Like fearful humans, horses raise the inner brow of their eyes when threatened or surprised. Altogether their faces can convey 17 emotions (ours express 27), and they readily recognize the expressions on their fellow equines. But can they read our facial cues? To find out, researchers tested 28 horses, including 21 geldings and seven mares, from stables in the United Kingdom. Each horse was led by his/her halter rope to a position in the stable, and then presented with a life-size color photograph of the face of a man. The man was either smiling or frowning angrily. The scientists recorded the animals’ reactions, and measured their heart rates.

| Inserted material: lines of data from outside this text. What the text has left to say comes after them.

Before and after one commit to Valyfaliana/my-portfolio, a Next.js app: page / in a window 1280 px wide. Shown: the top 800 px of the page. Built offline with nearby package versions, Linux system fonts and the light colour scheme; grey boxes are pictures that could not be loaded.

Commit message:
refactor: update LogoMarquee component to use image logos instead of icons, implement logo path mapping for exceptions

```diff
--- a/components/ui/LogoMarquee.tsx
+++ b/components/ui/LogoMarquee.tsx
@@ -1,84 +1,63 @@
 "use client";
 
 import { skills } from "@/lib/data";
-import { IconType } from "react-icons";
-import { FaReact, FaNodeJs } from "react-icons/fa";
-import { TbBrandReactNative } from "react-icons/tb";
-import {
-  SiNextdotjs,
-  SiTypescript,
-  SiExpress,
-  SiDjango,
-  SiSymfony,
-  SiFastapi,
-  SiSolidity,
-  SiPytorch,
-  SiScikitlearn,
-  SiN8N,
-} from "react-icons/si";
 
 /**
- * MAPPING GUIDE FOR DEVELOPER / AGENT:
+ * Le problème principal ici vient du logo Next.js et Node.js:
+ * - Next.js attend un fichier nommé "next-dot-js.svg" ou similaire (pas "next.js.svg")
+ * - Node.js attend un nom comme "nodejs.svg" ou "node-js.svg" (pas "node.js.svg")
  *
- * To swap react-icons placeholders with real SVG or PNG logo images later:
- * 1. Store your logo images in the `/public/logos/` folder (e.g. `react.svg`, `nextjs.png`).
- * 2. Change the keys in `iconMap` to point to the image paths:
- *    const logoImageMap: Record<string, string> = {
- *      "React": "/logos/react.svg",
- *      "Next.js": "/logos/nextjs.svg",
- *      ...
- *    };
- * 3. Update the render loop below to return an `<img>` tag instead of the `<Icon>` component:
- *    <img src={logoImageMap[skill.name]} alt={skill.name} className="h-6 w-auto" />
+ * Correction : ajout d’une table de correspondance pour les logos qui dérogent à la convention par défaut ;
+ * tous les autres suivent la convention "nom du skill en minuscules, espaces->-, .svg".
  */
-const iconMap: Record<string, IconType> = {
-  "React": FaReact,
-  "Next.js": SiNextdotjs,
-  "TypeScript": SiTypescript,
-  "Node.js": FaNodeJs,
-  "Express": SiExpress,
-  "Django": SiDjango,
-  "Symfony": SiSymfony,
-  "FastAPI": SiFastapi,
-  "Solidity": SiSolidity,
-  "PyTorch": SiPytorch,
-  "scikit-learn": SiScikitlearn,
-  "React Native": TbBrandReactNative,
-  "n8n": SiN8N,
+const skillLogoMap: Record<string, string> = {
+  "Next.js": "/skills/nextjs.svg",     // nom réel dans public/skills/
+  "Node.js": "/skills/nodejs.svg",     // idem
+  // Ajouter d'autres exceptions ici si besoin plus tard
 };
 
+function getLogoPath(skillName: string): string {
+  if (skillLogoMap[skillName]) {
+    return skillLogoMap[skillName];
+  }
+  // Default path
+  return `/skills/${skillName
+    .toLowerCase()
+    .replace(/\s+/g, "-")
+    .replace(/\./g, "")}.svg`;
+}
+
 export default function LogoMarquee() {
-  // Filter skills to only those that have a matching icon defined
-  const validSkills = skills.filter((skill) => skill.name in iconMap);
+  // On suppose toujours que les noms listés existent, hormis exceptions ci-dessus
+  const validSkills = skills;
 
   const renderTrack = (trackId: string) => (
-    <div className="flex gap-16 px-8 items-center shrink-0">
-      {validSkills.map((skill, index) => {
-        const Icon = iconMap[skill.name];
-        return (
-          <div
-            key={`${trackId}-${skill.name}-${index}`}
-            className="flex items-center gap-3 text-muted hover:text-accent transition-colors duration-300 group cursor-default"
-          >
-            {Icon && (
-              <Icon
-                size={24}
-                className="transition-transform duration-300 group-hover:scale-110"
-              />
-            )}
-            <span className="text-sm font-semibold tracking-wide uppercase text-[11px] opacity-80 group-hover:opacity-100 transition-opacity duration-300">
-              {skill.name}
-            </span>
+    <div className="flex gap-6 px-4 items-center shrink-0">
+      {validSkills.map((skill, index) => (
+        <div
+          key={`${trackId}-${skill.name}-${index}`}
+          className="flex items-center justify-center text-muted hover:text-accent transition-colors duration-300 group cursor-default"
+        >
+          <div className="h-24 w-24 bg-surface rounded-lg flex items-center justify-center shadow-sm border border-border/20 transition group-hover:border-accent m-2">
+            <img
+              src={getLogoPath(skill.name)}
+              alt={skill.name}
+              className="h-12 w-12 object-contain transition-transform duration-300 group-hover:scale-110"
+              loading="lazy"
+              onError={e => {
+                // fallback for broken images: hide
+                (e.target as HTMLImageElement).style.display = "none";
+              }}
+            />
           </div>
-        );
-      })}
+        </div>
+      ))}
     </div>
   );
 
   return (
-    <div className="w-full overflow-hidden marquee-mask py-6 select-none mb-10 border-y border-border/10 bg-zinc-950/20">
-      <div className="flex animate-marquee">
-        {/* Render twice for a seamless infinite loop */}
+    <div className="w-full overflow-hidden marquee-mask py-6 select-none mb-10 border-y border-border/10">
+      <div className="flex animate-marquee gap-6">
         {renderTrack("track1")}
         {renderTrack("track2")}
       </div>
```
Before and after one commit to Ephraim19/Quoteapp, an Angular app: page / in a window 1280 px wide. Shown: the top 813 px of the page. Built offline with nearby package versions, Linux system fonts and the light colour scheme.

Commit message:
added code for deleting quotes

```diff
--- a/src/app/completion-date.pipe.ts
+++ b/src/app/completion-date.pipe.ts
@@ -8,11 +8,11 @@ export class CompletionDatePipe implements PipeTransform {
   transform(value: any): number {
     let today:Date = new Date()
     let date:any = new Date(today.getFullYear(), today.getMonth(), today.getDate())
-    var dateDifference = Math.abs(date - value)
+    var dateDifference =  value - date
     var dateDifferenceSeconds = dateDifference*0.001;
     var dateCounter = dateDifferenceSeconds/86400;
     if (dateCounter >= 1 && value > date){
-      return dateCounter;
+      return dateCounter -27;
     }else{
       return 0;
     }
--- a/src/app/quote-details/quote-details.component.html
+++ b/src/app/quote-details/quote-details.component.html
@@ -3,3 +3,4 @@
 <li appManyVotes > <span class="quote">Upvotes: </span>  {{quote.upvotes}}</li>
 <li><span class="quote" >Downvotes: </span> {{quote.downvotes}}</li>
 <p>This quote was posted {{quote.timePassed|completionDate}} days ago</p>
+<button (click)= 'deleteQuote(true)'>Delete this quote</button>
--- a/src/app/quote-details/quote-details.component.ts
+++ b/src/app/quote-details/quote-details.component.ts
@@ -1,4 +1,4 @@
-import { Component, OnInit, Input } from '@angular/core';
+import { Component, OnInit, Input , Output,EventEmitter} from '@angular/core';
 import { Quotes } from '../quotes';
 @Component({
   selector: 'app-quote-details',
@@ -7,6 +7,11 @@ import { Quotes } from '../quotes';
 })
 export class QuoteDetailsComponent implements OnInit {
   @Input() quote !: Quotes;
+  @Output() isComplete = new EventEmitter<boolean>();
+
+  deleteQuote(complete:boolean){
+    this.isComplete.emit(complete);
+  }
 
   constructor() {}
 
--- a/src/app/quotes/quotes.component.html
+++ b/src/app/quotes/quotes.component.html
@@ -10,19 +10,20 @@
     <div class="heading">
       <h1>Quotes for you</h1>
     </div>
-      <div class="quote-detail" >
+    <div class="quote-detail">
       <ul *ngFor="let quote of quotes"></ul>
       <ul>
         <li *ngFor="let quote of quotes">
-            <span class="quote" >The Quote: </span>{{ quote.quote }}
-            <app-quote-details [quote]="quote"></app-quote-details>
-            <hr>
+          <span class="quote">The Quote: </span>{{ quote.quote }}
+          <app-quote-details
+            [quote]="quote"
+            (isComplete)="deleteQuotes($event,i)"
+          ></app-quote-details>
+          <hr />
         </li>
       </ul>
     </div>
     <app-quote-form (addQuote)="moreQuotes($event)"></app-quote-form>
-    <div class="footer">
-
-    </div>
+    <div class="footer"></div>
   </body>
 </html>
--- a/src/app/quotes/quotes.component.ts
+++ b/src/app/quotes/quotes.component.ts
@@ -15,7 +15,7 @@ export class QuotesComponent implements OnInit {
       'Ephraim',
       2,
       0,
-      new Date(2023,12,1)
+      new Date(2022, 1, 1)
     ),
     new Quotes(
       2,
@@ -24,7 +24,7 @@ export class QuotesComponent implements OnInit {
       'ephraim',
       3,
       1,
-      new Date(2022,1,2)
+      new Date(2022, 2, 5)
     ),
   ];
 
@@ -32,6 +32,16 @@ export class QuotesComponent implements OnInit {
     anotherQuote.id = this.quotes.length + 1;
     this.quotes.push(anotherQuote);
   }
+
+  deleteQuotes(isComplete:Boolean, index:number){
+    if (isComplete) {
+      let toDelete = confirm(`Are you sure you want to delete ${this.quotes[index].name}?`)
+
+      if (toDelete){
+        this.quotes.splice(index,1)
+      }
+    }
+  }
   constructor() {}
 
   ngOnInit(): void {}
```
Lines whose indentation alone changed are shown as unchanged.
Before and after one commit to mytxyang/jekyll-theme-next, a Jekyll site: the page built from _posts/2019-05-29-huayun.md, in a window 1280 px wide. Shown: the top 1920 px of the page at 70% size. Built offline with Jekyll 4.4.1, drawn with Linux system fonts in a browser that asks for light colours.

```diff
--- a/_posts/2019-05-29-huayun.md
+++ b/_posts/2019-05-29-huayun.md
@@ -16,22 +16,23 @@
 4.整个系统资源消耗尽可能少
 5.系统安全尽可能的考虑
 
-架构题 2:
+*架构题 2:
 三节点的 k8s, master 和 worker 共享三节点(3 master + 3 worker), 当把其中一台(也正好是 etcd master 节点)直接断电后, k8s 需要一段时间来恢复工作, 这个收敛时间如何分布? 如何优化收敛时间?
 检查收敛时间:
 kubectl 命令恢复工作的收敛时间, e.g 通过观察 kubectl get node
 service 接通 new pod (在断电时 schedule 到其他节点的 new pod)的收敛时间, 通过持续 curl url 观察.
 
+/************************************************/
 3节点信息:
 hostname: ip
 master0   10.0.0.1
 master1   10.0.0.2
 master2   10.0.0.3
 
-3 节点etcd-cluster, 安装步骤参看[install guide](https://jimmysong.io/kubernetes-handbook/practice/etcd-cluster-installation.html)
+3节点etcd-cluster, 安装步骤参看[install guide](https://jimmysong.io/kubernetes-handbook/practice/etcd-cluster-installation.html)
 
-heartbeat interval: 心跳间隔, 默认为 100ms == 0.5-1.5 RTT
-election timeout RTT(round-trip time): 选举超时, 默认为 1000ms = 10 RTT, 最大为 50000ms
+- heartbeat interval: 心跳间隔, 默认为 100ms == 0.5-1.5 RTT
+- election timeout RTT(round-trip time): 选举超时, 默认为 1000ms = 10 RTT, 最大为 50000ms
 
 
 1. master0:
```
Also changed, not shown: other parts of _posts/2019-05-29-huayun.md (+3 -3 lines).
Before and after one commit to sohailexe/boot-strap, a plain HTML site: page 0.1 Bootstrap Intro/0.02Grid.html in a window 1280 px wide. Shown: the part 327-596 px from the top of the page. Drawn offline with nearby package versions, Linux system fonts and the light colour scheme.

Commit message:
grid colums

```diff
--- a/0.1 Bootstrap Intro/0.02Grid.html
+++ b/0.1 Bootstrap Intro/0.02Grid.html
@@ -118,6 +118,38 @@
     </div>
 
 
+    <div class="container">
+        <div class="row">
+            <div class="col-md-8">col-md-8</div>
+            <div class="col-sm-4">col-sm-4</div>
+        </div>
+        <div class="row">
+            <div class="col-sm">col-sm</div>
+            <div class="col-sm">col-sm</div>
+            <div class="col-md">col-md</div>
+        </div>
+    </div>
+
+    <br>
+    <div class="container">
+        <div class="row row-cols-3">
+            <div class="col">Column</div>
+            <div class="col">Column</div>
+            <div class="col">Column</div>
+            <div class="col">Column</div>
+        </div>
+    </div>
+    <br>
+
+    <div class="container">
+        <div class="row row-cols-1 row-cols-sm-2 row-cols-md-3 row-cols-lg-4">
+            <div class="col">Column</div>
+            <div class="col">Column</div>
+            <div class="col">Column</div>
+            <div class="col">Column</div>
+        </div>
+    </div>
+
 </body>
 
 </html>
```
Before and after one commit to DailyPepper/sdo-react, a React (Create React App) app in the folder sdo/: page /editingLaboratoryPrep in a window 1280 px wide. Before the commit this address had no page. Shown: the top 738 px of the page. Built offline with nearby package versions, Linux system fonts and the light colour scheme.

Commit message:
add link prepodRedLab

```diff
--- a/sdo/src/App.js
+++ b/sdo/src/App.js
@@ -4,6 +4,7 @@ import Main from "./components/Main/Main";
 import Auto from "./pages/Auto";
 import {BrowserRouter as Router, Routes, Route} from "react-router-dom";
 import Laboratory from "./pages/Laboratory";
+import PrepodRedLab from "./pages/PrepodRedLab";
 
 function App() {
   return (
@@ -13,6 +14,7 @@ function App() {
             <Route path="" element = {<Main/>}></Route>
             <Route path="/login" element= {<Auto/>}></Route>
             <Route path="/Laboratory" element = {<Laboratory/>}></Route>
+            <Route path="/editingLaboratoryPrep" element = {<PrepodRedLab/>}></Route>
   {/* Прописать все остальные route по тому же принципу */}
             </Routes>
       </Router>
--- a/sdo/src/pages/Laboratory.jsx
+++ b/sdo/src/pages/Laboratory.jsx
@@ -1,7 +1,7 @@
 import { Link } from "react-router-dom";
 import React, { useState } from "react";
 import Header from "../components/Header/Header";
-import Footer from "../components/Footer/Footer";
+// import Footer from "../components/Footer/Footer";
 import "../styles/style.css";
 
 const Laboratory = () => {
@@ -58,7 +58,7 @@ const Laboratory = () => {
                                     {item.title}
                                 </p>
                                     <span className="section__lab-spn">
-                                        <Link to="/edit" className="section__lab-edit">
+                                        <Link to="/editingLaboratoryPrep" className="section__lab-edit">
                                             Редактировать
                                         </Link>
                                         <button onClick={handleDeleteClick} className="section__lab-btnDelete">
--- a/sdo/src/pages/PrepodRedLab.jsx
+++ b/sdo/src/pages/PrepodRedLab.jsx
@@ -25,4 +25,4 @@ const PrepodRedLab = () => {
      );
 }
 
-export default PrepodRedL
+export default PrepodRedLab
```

Other studies have shown that stressed horses’ heart rates fluctuate, and when the horses looked at the angry man, their hearts reached a maximum heart rate more quickly than when they viewed the smiling image. When shown the angry face, 20 of the horses also turned their heads so that they could look at it with their left eye—a response that suggests they understood the expression, the scientists report online today in Biology Letters, because the right hemisphere of the brain is specialized for processing negative emotions. Dogs, too, have this “left-gaze bias” when confronting angry faces. Also, like dogs, the horses showed no such bias, such as moving their heads to look with the right eye, when viewing the happy faces—perhaps because the animals don’t need to respond to nonthreatening cues. But an angry expression carries a warning—the person may be about to strike. The discovery that horses as well as dogs—the only two animals this has been tested in—can read our facial expressions spontaneously and without training suggests one of two things: Either these domesticated species devote a lot of time to learning our facial cues, or the ability is innate and more widespread in the animal kingdom than previously thought.